EXERCISE GOAL: Each line in the records that mentions the word "values" needs to be listed.

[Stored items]

<<<<

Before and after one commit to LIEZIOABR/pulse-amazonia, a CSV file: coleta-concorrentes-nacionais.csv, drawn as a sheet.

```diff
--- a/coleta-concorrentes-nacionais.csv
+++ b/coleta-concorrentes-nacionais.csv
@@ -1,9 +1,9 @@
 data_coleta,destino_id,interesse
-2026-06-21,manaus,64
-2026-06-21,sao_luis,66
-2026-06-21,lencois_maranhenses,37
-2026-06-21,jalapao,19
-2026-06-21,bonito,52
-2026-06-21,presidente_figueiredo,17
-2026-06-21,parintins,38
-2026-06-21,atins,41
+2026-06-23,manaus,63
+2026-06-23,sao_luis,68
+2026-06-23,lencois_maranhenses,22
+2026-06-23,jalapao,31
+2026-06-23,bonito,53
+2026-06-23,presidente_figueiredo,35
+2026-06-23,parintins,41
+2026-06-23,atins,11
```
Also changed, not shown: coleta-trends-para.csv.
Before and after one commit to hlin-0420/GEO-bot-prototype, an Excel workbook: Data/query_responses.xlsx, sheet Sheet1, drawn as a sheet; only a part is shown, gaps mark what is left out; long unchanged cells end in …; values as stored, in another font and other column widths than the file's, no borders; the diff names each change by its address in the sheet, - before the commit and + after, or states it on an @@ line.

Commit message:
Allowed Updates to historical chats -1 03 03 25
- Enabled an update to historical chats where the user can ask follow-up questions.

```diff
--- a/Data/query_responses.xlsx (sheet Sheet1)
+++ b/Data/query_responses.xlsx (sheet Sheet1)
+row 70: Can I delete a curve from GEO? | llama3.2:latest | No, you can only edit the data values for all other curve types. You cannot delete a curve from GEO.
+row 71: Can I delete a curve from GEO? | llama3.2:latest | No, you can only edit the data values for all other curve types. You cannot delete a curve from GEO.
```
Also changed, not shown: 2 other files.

>>>>

ANSWER SPACE:
Before and after one commit to hlin-0420/GEO-bot-prototype, an Excel workbook: Data/query_responses.xlsx, sheet Sheet1, drawn as a sheet; only a part is shown, gaps mark what is left out; long unchanged cells end in …; values as stored, in another font and other column widths than the file's, no borders; the diff names each change by its address in the sheet, - before the commit and + after, or states it on an @@ line.
+row 70: Can I delete a curve from GEO? | llama3.2:latest | No, you can only edit the data values for all other curve types. You cannot delete a curve from GEO.
+row 71: Can I delete a curve from GEO? | llama3.2:latest | No, you can only edit the data values for all other curve types. You cannot delete a curve from GEO.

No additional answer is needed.